━━ TASK INPUT ━━

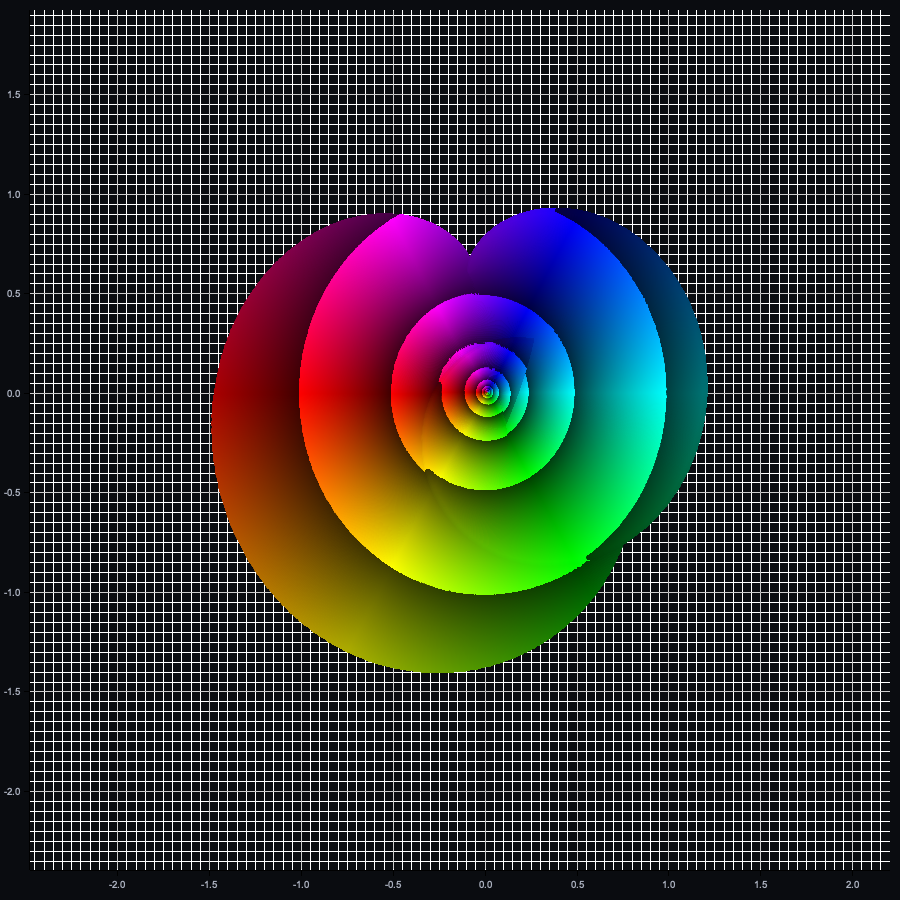
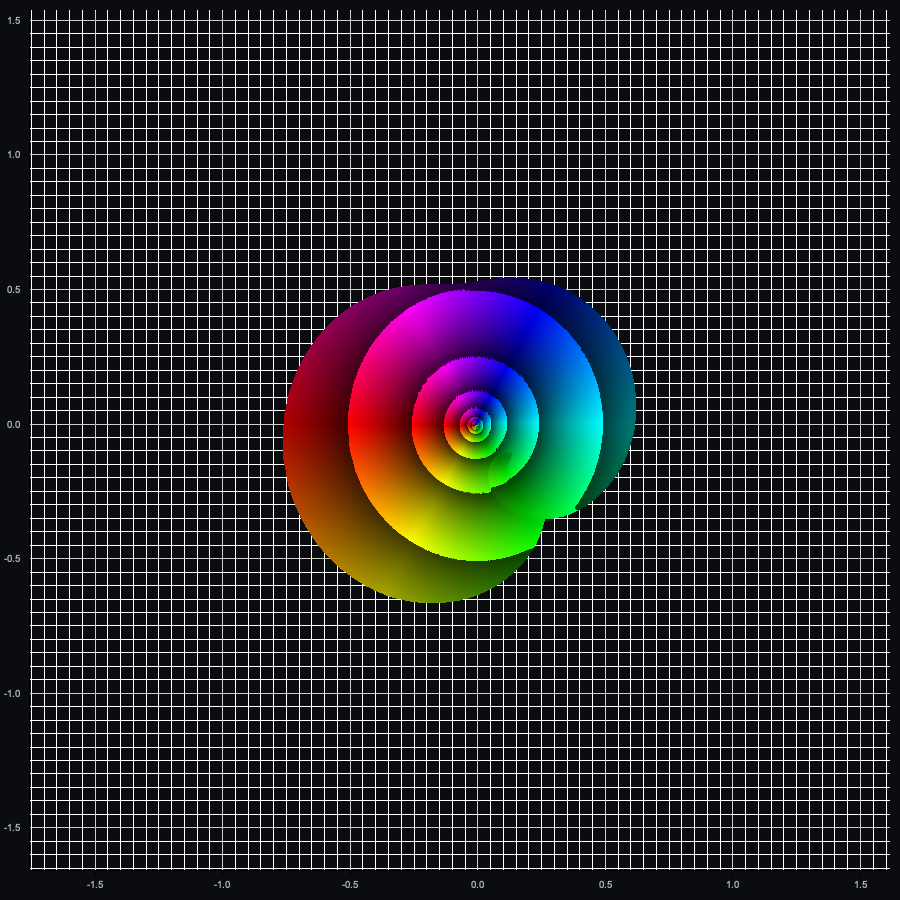
added random words to UI

diff --git a/src/ui.rs b/src/ui.rs
@@ -13,7 +13,7 @@ use std::time::Instant;
 
 use crate::{covering_grids::{covering_grid_bitmap, unit_disk_n}, dyadic::Dyadic};
 // NEW: bring the sweep into scope
-use crate::evaluation::approximate_all_words;
+use crate::evaluation::{approximate_all_words, calculate_random};
 use crate::holomorphic::{BoundingSequence, ComplexFunction, ExpansionCoefficients};
 use crate::plot::plot_set;
 use crate::psi::{m_vec, psi_infinity, t_vector};
@@ -64,19 +64,20 @@ fn common_css() -> &'static str {
 
 // Navigation html code
 fn nav_html() -> String {
-    format!(
-        r#"
-    <div class="nav">
-      <div class="nav-inner">
-        <a class="brand" href="/">Landau Explorer</a>
-        <div class="links">
-          <a href="/">Home</a>
-          <a href="/intro">Introduction</a>
-        </div>
+  format!(
+      r#"
+  <div class="nav">
+    <div class="nav-inner">
+      <a class="brand" href="/">Landau Explorer</a>
+      <div class="links">
+        <a href="/">Home</a>
+        <a href="/intro">Introduction</a>
+        <a href="/random">Random words</a>
       </div>
     </div>
-    "#
-    )
+  </div>
+  "#
+  )
 }
 
 fn escape_html(s: &str) -> String {
@@ -148,6 +149,13 @@ struct PlotForm {
     acc_n: Option<i32>, 
 }
 
+#[derive(Deserialize)]
+struct RandomForm {
+  length: usize,   // word length
+  number: usize,   // how many random words to try
+  acc_n: i32,      // disk accuracy n (step = 2^{-n})
+}
+
 const DEFAULT_PLOT_ACC_N: i32 = 7;   // for /plot (step = 2^-n)
 const DEFAULT_CALC_ALL_LEN: usize = 3;
 const DEFAULT_CALC_ALL_STEP: i32 = 1;
@@ -177,6 +185,33 @@ fn parse_word(input: &str) -> Vec<u8> {
             .filter_map(|c| c.to_digit(10).map(|d| d as u8))
             .collect()
     }
+}
+async fn random_page() -> Html<String> {
+  let inner = r#"
+  <div class="card">
+    <h1>Random words</h1>
+    <p>Generate a batch of random words, evaluate λ<sub>f</sub> via EDT, and plot the best one.</p>
+
+    <form method="post" action="/random-run">
+      <div class="row">
+        <div>
+          <label>Word length</label>
+          <input type="number" name="length" min="1" max="1000" value="3" required />
+        </div>
+        <div>
+          <label>Number of words</label>
+          <input type="number" name="number" min="1" max="10000000" value="100" required />
+        </div>
+        <div>
+          <label>Disk accuracy n (step = 2<sup>−n</sup>)</label>
+          <input type="number" name="acc_n" min="6" max="18" value="7" required />
+        </div>
+      </div>
+      <p><button type="submit">Run random search</button></p>
+    </form>
+  </div>
+  "#;
+  Html(page_html("Landau Explorer — Random", inner))
 }
 
 async fn home() -> Html<String> {
@@ -272,7 +307,7 @@ async fn plot(State(state): State<SharedState>, Form(form): Form<PlotForm>) -> i
 
         // Plot to temp path
         let tmpdir = tempfile::tempdir().map_err(|e| e.to_string())?;
-        let path = tmpdir.path().join("plot.png");
+        let path = tmpdir.path().join("random_plot.png");
         plot_set(&img, path.to_str().ok_or("invalid temp path")?)
             .map_err(|e| format!("plot_set failed: {e}"))?;
 
@@ -393,7 +428,6 @@ async fn calc_all(
     let approx = approximate_all_words(length, disk_decrease, m_seq).await;
 
     // After the sweep re-plots the best word, try to read the PNG it produced
-    // If calculate_for_word_updated writes to a known "plot.png" this will pick it up
     let png_bytes = std::fs::read("test_image.png");
     match png_bytes {
         Ok(bytes) => {
@@ -417,7 +451,7 @@ async fn calc_all(
         }
         Err(e) => (
             StatusCode::INTERNAL_SERVER_ERROR,
-            format!("Sweep done (best ≈ {approx:.12}), but couldn't read plot.png: {e}"),
+            format!("Sweep done (best ≈ {approx:.12}), but couldn't read random_plot.png: {e}"),
         )
             .into_response(),
     }
@@ -443,16 +477,69 @@ pub async fn run_server() -> anyhow::Result<()> {
     let state: SharedState = Arc::new(AppState::default());
 
     let app = Router::new()
-        .route("/", get(home))
-        .route("/intro", get(intro))
-        .route("/plot", post(plot))
-        .route("/calc-all", post(calc_all))
-        .route("/img", get(img))
-        .with_state(state);
+      .route("/", get(home))
+      .route("/intro", get(intro))
+      .route("/random", get(random_page))          // ← NEW
+      .route("/random-run", post(random_run))      // ← NEW
+      .route("/plot", post(plot))
+      .route("/calc-all", post(calc_all))
+      .route("/img", get(img))
+      .with_state(state);
 
     let addr = "127.0.0.1:3000";
     let listener = TcpListener::bind(addr).await?;
     println!("Open http://{addr}/");
     axum::serve(listener, app).await?;
     Ok(())
+}
+
+async fn random_run(
+  State(state): State<SharedState>,
+  Form(form): Form<RandomForm>,
+) -> impl IntoResponse {
+  let t0 = Instant::now();
+
+  // Match your plotting page’s convention:
+  // epsilon = 2^(-acc_n), delta = epsilon * 2^-2 = 2^(-(acc_n+2))
+  let acc_n = form.acc_n.clamp(3, 18);
+  let delta = Dyadic::new(1, -(acc_n + 2));
+
+  // This will now also PLOT the best image to "random_plot.png" (see evaluation::calculate_random below)
+  let (best_word, best_l) = calculate_random(form.number, form.length as i32, delta, -acc_n).await;
+
+  // Load that image into in-memory PNG for /img
+  match std::fs::read("random_plot.png") {
+      Ok(bytes) => {
+          *state.png.lock().unwrap() = bytes;
+
+          let elapsed_ms = t0.elapsed().as_millis() as u128;
+          let best_display = format!("{:?}", best_word);
+
+          let inner = format!(r#"
+          <div class="card">
+            <h1>Random words — result</h1>
+            <p><b>Word length:</b> {length}<br/>
+               <b>Number of words:</b> {number}<br/>
+               <b>Accuracy:</b> n = {acc_n} (step = 2<sup>−{acc_n}</sup>)<br/>
+               <b>Best word:</b> {best_display}<br/>
+               <b>Best approximation:</b> {best_l:.12}<br/>
+               <b>Time:</b> {elapsed_ms} ms
+            </p>
+            <figure>
+              <img alt="plot" src="/img" />
+              <figcaption>Image of D<sub>1</sub> for the best random word.</figcaption>
+            </figure>
+          </div>
+          "#,
+          length=form.length, number=form.number, acc_n=acc_n,
+          best_display=escape_html(&best_display),
+          best_l=best_l, elapsed_ms=elapsed_ms);
+
+          Html(page_html("Landau Explorer — Random result", &inner)).into_response()
+      }
+      Err(e) => (
+          StatusCode::INTERNAL_SERVER_ERROR,
+          format!("Random search finished (best ≈ {best_l:.12}), but couldn't read random_plot.png: {e}"),
+      ).into_response(),
+  }
 }

diff --git a/src/evaluation.rs b/src/evaluation.rs
@@ -18,64 +18,89 @@ pub async fn calculate_random(
     number: usize,
     word_length: i32,
     delta: Dyadic,
-    disk_accuracy : i32,
+    disk_accuracy: i32,
 ) -> (Vec<u8>, f64) {
-    let epsilon = delta * Dyadic::new(1, 2) ;
-    let m_seq = vec![
+    // δ = delta (grid step); ε must be 4δ in your pipeline
+    let epsilon = (delta * Dyadic::new(1, 2)).reduce(); // == delta * 4
+
+    // Shared, read-only inputs
+    let m_seq = Arc::new(vec![
         Dyadic::new(1, -1),
         Dyadic::new(1, -1),
         Dyadic::new(1, -2),
         Dyadic::new(1, -3),
         Dyadic::new(1, -3),
-    ];
-    let m_seq1  = Arc::new(m_seq);
-    let t_seq = Arc::new(t_vector(1000));
-    let domain = Arc::new(unit_disk_n(disk_accuracy));
-    let concurrency = num_cpus::get().max(1);
+    ]);
+    let t_seq   = Arc::new(t_vector(1000));
+    let domain  = Arc::new(unit_disk_n(disk_accuracy));
 
+    // Bound in-flight jobs to #logical cores (good default for CPU-bound work)
+    let parallelism = std::thread::available_parallelism()
+        .map(|n| n.get())
+        .unwrap_or(4);
+
+    // Kick off N trials; each trial runs on a blocking worker thread.
     let mut results = stream::iter(0..number)
         .map(|_| {
             let domain = Arc::clone(&domain);
-            let m_seq  = Arc::clone(&m_seq1);
+            let m_seq  = Arc::clone(&m_seq);
             let t_seq  = Arc::clone(&t_seq);
-
-            // Heavy CPU work => spawn_blocking keeps the async scheduler happy
             tokio::task::spawn_blocking(move || {
-                // --- build a random function ---
-                let word = generate_word(word_length);
+                // 1) Random word → f
+                let word   = generate_word(word_length);
                 let coeffs = psi_infinity(&m_seq, &t_seq, &word);
-
                 let fprime = ComplexFunction::new(
                     BoundingSequence::new((*m_seq).clone()),
                     ExpansionCoefficients::new(coeffs),
                 );
                 let f = fprime.antiderivative();
 
-                // --- eval on domain ---
+                // 2) Evaluate f on domain (single-threaded inside the job)
+                // If `ComplexFunction` is Sync + Send, you can switch to Rayon here.
                 let mut img = Vec::with_capacity(domain.len());
                 for &z in domain.iter() {
                     img.push(f.eval(&z));
                 }
 
-                // --- EDT path you asked for ---
+                // 3) Build bitset bitmap at δ with ε-neighborhood and run disk-backed EDT
                 let grid_bitmap = covering_grid_bitmap(&img, epsilon, delta);
                 let l_val = landau_l_via_edt_from_bitmap(&grid_bitmap, delta);
 
                 (l_val, word)
             })
         })
-        .buffer_unordered(concurrency);
-        let mut best_l = f64::INFINITY;
-        let mut best_word: Vec<u8> = vec![];
+        .buffer_unordered(parallelism);
 
-        while let Some(res) = results.next().await {
-            let (l_val, word) = res.expect("worker panicked");
-            if l_val < best_l {
-                best_l = l_val;
-                best_word = word;
-            }
+    // Reduce to the best (min) λ over all trials
+    let mut best_l = f64::INFINITY;
+    let mut best_word: Vec<u8> = vec![];
+
+    while let Some(res) = results.next().await {
+        let (l_val, word) = res.expect("worker panicked");
+        if l_val < best_l {
+            best_l = l_val;
+            best_word = word;
         }
-        (best_word, best_l)
+    }
+
+    // Re-run the best word once more and plot (same as your original)
+    {
+        let coeffs = psi_infinity(&m_seq, &t_seq, &best_word);
+        let fprime = ComplexFunction::new(
+            BoundingSequence::new((*m_seq).clone()),
+            ExpansionCoefficients::new(coeffs),
+        );
+        let f = fprime.antiderivative();
+
+        let domain_again = unit_disk_n(disk_accuracy);
+        let mut img = Vec::with_capacity(domain_again.len());
+        for &z in &domain_again {
+            img.push(f.eval(&z));
+        }
+        let _ = plot_set(&img, "random_plot.png");
+    }
+
+    (best_word, best_l)
 }
 
 

diff --git a/README.md b/README.md
@@ -2,16 +2,15 @@
 Programiranje 2 project
 The goal of the project is to calculate the Landau constant to the best precision so far. More about the constant and the algorithm can be found in article https://lmcs.episciences.org/1189/pdf. Put shortly, the constant gives us the largest circle to fit inside the image of the unit circle with any normalised holomorphic function.
 
-So far, we have implemented Dyadic numbers for efficient computation, a psi function to represent holomorphic functions and a struct of holomorphic functions. We will then take images of the unit complex disk and calculate the area of the largest disk inside the image using an EDT algorithm. We have also implemented epsilon-covering grids that will help us calculate this. The computations will be parallelized with Tokyo to save time. 
+So far, we have implemented Dyadic numbers for efficient computation, a psi function to represent holomorphic functions and a struct of holomorphic functions. We will then take images of the unit complex disk and calculate the area of the largest disk inside the image using an EDT algorithm. We have also implemented epsilon-covering grids that will help us calculate this. The computations will be parallelized with Tokio to save time.
 
-- [x] implement psi function as a recursive function (Luka)
-- [x] implement sequence of m_i so they are bounded by some constant? (Luka)
-- [x] implement series to represent holomorphic functions in rust (Luka)
-- [x] Add 'fast power' method for ComplexDyadic (Luka)
-- [x] indefinite integral of a holomorphic function (Luka)
-- [x] struct for holomorphic functions (derivative, integral, power series representation) (Luka)
-- [x] epsilon-covering grid (Matija)
-- [x] represent psi function with complex functions
-- [x] parallelization of distance calculations
-- [ ] main loop of words
-- [ ] Dashboard (Luka)
+# Results
+The algorithm has been, for the most part, successfully implemented. We are able to run and approximate the constant up to the first step of precision, getting the result of approximately 0.5, not far from 0.5432... (actual value). We do however, run into issues. Epsilon value Lemma 6 of the article suggests quickly become really small, even at the first steps of precision. This results in grids with billions of points, which are impossible to store on RAM. We would hope to reduce those bounds so we could run more computation, but that would require theoretical progress.
+
+We also tried approaching the constant slightly independent of algorithm by plotting whole unit disks and evaluating lambda_f for many function, but sadly, results were no better than 0.8, as the m sequence suggested in the article results in images too large for words with reasonable amounts of letters. We also cannot check for all word, lets say 100, as 4^100 is beyond our computational reach regardless of efficiency.
+
+# UI Instructions
+We have created an UI experience for users. It has multiple function: in the first one, they can select their own word and disk accuracy, then evaluate the size of the largest disk inside the image of the function generated by the word.
+
+The next window offers users a chance to approximate Landau's constant on their own, selecting desired word length and precision step. 
+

━━━

> _ACTIVITY_: Every line of the records above where the string "path" is found should be copied.

> _OUTPUT FOR THIS TASK_:
         // Plot to temp path
-        let path = tmpdir.path().join("plot.png");
+        let path = tmpdir.path().join("random_plot.png");
         plot_set(&img, path.to_str().ok_or("invalid temp path")?)
-                // --- EDT path you asked for ---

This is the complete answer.